From the entries below, copy every line that holds the word "status".

[Start of Attachment]

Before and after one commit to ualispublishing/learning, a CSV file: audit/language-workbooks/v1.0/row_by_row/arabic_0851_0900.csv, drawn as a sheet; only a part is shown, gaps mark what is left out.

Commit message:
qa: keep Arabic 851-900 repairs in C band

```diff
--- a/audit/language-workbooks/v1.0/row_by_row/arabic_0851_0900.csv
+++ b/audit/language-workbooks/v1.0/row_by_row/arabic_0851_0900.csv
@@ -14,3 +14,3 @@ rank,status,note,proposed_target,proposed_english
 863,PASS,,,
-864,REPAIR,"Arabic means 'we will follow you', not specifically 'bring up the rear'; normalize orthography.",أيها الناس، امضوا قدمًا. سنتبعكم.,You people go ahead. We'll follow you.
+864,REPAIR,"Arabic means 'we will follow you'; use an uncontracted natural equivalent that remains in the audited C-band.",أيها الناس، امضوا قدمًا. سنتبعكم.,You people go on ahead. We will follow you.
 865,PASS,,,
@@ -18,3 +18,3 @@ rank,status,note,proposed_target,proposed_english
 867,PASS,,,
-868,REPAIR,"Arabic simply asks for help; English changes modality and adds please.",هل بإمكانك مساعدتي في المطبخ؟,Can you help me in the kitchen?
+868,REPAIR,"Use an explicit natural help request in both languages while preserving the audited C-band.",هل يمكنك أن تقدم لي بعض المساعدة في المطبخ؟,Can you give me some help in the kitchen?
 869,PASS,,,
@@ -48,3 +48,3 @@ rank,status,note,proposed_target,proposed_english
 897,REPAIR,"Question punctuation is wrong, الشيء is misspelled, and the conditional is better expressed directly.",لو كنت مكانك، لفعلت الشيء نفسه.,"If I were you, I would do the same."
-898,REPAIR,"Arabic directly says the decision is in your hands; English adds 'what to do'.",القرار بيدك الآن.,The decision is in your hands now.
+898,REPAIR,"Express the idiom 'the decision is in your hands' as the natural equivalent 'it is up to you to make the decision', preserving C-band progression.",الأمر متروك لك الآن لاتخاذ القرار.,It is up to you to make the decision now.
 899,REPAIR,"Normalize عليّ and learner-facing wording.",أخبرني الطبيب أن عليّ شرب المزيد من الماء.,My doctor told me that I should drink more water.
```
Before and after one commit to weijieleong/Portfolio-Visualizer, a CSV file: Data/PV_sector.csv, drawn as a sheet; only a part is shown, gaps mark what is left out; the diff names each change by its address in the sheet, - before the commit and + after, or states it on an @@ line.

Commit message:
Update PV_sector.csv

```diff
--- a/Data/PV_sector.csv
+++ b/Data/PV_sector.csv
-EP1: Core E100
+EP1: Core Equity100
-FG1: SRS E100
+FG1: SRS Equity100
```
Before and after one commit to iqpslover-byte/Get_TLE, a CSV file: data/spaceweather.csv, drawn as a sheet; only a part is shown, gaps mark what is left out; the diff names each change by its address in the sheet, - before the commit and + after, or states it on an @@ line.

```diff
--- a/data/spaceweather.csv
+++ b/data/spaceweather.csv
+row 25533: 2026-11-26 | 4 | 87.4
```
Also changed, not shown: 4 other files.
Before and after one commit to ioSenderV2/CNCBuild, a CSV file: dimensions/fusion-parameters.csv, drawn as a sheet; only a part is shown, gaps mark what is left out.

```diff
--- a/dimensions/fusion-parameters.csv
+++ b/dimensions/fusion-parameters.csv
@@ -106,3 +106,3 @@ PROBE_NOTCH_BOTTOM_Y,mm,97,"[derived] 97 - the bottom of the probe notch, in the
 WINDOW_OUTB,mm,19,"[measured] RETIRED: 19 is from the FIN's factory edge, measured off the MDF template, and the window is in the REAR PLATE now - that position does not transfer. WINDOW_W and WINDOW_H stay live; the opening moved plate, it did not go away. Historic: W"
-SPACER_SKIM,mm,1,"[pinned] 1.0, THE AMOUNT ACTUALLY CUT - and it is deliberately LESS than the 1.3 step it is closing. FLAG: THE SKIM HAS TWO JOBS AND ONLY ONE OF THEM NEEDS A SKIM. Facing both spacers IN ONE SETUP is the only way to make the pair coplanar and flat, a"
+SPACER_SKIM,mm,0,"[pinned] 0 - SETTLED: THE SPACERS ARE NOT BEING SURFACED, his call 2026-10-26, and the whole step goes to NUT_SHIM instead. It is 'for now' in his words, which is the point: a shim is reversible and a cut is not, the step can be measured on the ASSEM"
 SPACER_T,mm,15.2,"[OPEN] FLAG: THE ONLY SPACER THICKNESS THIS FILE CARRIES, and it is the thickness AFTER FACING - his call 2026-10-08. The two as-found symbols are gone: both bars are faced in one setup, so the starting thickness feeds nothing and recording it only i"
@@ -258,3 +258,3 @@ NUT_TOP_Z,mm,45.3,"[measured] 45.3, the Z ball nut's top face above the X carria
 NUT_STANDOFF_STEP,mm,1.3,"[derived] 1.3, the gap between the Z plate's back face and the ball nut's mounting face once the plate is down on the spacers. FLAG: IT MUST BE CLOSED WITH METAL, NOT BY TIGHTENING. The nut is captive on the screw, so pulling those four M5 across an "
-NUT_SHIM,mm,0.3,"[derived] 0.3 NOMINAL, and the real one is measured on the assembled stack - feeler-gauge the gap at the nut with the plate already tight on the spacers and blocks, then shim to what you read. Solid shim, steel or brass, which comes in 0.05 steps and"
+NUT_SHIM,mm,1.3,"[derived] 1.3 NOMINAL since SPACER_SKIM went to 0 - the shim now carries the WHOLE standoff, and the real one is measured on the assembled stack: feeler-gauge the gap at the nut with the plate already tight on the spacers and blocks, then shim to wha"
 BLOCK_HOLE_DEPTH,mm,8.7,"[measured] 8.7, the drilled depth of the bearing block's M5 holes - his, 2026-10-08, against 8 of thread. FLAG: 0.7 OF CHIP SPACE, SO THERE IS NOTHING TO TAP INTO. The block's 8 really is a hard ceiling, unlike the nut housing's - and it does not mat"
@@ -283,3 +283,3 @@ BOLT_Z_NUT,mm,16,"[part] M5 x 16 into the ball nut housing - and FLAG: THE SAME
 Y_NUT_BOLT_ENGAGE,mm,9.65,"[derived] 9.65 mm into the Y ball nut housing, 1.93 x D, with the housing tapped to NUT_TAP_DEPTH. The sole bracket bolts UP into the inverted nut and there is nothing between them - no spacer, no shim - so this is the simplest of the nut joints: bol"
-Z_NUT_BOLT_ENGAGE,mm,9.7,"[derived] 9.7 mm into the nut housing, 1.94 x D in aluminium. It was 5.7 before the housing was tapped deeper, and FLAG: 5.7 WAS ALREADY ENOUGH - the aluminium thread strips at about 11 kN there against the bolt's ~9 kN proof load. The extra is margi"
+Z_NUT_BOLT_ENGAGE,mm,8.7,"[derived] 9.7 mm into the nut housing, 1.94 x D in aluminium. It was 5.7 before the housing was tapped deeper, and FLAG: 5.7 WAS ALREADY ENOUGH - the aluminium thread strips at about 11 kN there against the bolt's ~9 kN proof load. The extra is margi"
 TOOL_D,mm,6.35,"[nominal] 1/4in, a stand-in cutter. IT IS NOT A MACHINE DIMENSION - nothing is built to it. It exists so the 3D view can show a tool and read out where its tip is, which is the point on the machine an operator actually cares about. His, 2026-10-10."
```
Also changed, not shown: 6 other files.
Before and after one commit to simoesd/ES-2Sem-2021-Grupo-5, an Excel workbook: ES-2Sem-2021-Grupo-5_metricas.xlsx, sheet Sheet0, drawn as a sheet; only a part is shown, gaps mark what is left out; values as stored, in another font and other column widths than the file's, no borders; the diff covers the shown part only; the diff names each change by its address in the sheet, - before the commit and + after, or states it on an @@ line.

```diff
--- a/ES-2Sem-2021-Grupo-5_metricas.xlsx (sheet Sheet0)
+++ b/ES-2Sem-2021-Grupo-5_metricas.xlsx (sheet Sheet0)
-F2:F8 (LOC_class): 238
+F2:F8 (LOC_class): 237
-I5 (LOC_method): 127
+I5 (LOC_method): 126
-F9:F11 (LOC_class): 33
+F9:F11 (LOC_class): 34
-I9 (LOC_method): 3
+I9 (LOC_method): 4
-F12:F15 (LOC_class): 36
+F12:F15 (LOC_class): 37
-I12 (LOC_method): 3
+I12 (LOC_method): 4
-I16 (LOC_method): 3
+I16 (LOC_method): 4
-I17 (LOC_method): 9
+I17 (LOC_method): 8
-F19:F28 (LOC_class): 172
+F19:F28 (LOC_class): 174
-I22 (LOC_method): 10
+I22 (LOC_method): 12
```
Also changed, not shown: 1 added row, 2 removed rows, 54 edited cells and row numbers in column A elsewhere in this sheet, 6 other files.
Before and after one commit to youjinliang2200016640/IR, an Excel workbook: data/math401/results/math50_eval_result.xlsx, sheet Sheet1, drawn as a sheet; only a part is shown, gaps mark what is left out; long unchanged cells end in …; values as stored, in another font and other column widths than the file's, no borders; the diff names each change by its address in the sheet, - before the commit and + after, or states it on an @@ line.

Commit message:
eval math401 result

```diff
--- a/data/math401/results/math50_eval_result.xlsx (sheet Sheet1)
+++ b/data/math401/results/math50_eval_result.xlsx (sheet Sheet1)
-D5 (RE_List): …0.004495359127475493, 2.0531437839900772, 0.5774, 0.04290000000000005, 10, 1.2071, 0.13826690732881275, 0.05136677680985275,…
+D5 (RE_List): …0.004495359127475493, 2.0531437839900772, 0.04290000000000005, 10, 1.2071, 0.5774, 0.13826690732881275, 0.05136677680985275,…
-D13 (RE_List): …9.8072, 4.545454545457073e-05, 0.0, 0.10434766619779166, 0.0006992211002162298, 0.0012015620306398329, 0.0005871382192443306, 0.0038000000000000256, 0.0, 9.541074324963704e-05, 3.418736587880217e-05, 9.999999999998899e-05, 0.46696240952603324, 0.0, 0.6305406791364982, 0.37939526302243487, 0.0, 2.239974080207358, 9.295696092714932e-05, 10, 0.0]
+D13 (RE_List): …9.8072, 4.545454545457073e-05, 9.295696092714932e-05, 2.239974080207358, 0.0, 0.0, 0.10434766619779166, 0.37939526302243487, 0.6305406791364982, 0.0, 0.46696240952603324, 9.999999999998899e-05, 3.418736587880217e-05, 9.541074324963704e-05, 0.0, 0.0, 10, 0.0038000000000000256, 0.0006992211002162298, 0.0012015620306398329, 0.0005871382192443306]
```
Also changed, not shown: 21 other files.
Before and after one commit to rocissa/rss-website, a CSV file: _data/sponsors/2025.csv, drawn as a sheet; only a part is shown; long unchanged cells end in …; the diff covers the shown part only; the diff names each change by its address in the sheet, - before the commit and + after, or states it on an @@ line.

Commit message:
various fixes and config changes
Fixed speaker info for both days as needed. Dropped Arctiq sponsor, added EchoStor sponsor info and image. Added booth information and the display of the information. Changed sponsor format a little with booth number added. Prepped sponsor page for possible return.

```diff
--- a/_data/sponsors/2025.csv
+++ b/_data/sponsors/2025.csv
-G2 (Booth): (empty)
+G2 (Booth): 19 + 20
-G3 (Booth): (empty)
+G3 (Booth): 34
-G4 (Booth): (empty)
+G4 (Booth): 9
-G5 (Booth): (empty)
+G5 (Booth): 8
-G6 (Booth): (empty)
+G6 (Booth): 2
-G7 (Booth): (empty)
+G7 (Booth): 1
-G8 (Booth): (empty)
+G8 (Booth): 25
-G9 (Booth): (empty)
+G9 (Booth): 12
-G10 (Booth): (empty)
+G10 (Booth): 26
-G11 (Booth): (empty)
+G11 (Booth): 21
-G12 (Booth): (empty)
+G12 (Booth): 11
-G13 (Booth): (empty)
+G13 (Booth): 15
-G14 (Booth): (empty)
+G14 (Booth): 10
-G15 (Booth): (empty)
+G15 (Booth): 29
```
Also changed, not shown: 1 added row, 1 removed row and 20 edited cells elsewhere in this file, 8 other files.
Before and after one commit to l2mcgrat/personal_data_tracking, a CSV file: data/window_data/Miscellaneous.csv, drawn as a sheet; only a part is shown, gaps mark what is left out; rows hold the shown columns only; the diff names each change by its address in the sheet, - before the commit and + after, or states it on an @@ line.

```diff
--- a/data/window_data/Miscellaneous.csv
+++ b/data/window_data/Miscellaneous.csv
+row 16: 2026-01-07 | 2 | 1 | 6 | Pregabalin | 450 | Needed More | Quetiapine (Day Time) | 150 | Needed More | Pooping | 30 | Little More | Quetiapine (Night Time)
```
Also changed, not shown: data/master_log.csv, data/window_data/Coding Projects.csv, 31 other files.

[End of Attachment]

Reply to the task
@@ -14,3 +14,3 @@ rank,status,note,proposed_target,proposed_english
@@ -18,3 +18,3 @@ rank,status,note,proposed_target,proposed_english
@@ -48,3 +48,3 @@ rank,status,note,proposed_target,proposed_english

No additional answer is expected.